- This represents an increase of 1.4 million people over 2016, when 22.1 million Europeans declared having used cannabis over the past year.
Cannabis consumption has risen in Europe. This is one of the conclusions of the European Drug Report released in June by the European Monitoring Centre for Drugs and Drug Addiction. Established in 1993, the EMCDDA produces the report annually with a view to providing "the EU and its member states with factual, objective, reliable and comparable information at European level on drugs and drug addiction and their consequences. It aims to provide evidence to inform policymaking and guide initiatives to tackle drugs". According to the report, 23.5 million Europeans aged between 15 and 64 used cannabis in 2017, among which 17.1 million young adults aged 15-34.
Cannabis consumption in Europe in 2017Source: European Drug Report 2017
The number has increased in comparison with the data published by the EMCDDA in 2016. In that year 22.1 million Europeans aged between 15 and 64 used cannabis, compared to 23.5 million in 2017, an increase of nearly 1.5 million people. Cannabis consumption has grown also among young adults - aged between 14 and 34 - increasing from 16.6 million users in 2016 to 17.1 in 2017.
But the increase is not limited to use in the last year, cannabis is on the rise in every way. In fact, when asked about their lifetime relationship with the drug, in 2017 87.7 million Europeans reported having used it at least once, compared to 83.2 in 2016, an increase of 4.5 million people.
Cannabis consumption in Europe in 2016Source: European Drug Report 2016
The international regulatory framework for cannabis: the first section of the report
'Do international cannabis policy developments have implications for Europe?' is the first heading of the European Drug Report 2017. While in 2016 the report opened with 'Resurgence of MDMA' and proceeded with 'New data highlight regional patterns in stimulant use' and 'Responding to cannabis remains a key challenge for European drug policies', this year it begins by stressing the renewed interest in cannabis among European policymakers.

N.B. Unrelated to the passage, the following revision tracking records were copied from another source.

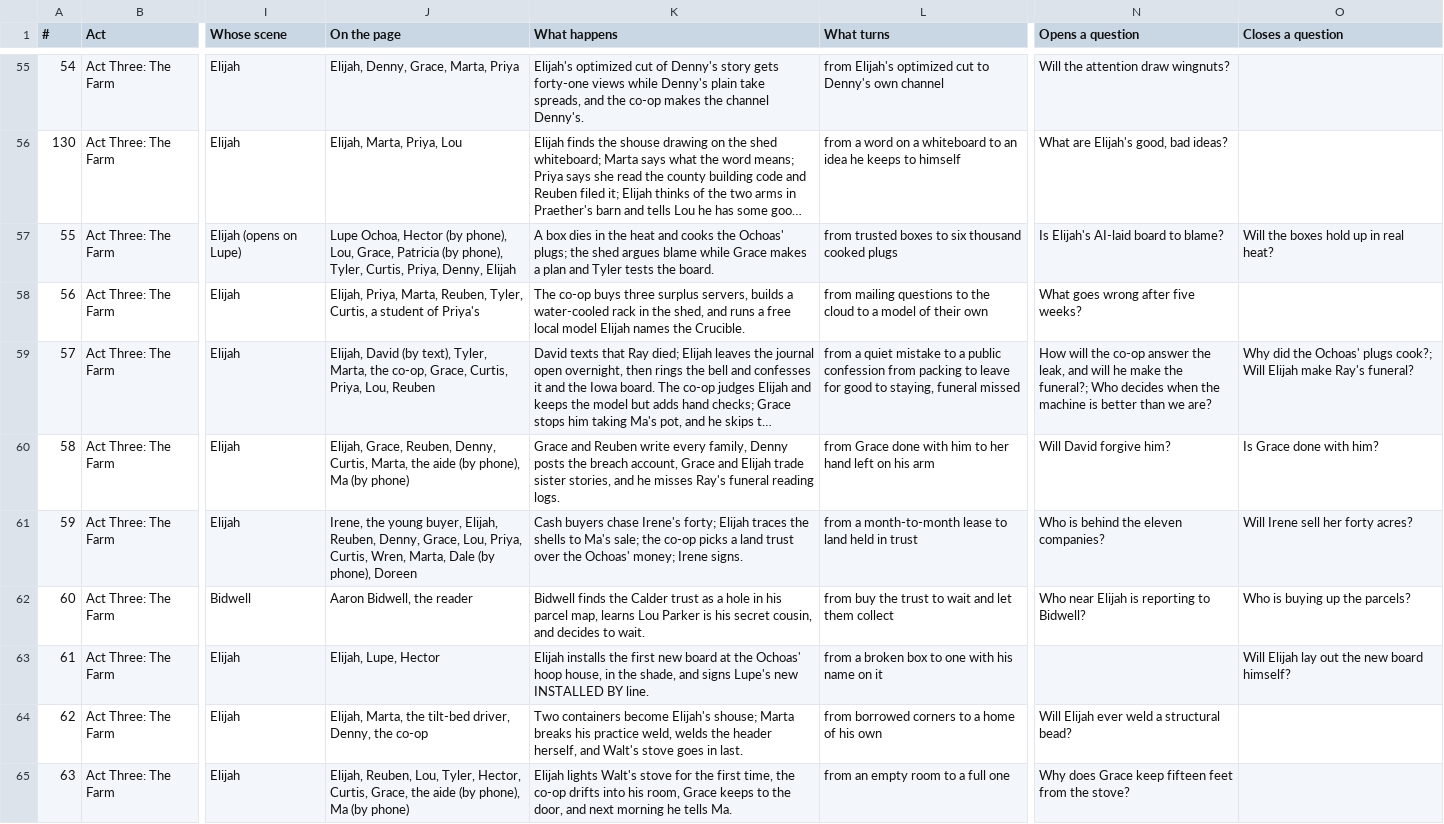
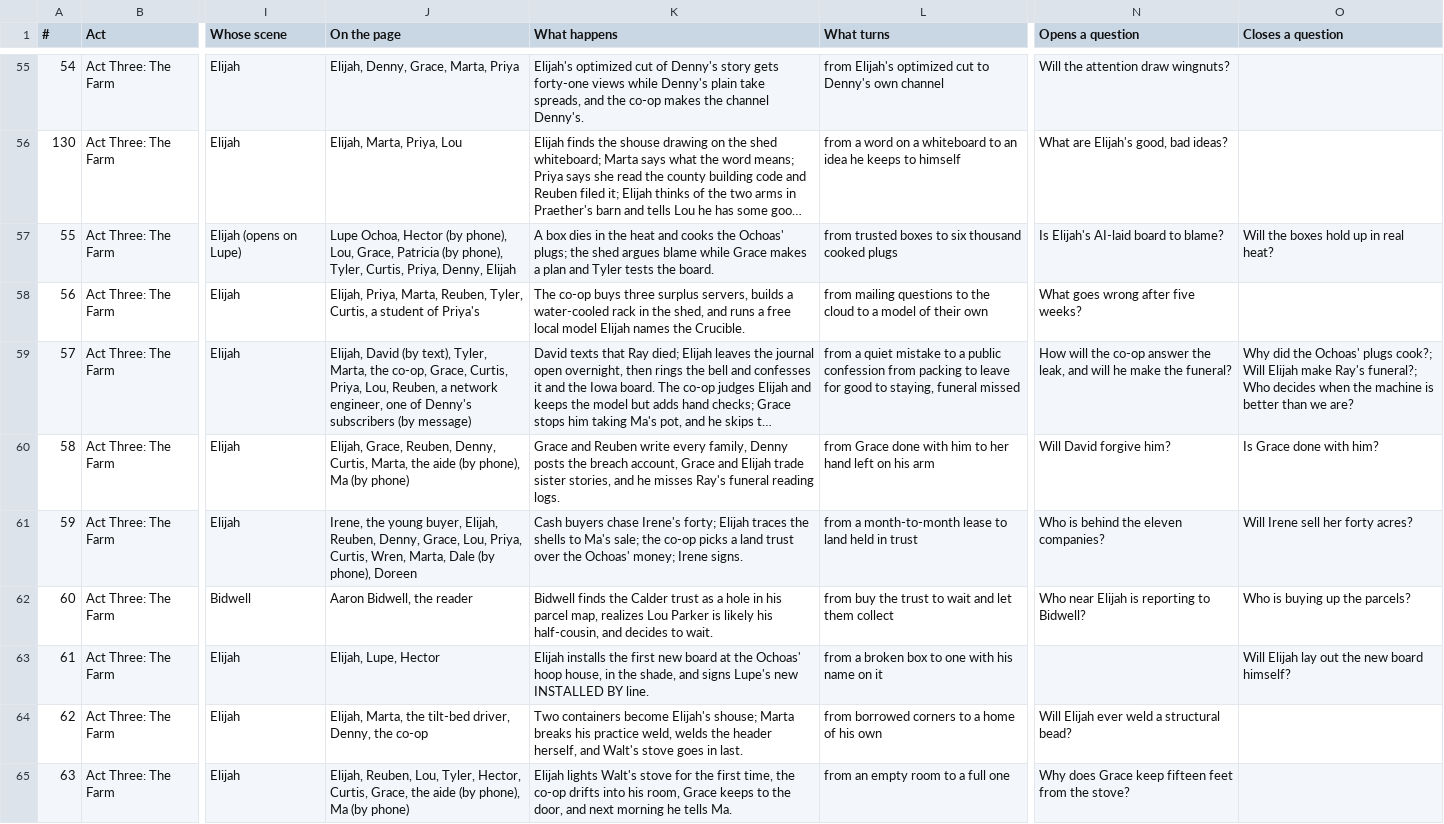
Before and after one commit to ctavolazzi/survivingthesingularity, a CSV file: manuscript/novel/scene-sheet-2026-11-27.csv, drawn as a sheet; only a part is shown, gaps mark what is left out; long unchanged cells end in …; the diff covers the shown part only; the diff names each change by its address in the sheet, - before the commit and + after, or states it on an @@ line.

```diff
--- a/manuscript/novel/scene-sheet-2026-11-27.csv
+++ b/manuscript/novel/scene-sheet-2026-11-27.csv
-J59 (On the page): …Priya, Lou, Reuben
+J59 (On the page): …Priya, Lou, Reuben, a network engineer, one of Denny's subscribers (by message)
-N59 (Opens a question): …make the funeral?; Who decides when the machine is better than we are?
+N59 (Opens a question): …make the funeral?
-O59 (Closes a question): …make Ray's funeral?
+O59 (Closes a question): …make Ray's funeral?; Who decides when the machine is better than we are?
-K62 (What happens): …parcel map, learns Lou Parker is his secret cousin, and decides…
+K62 (What happens): …parcel map, realizes Lou Parker is likely his half-cousin, and decides…
```
Also changed, not shown: 15 edited cells elsewhere in this file, manuscript/novel/plants-payoffs-2026-11-27.csv, manuscript/novel/senses-2026-11-27.csv, 2 other files.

The report recognises that in Europe "a lively debate is now taking place, with issues such as permitting the production of cannabis for personal use, and making cannabis available for treating medical conditions, of growing interest in some countries". The same heading also highlights that "the European cannabis market has already changed considerably in recent years, in part driven by a move to more domestic production".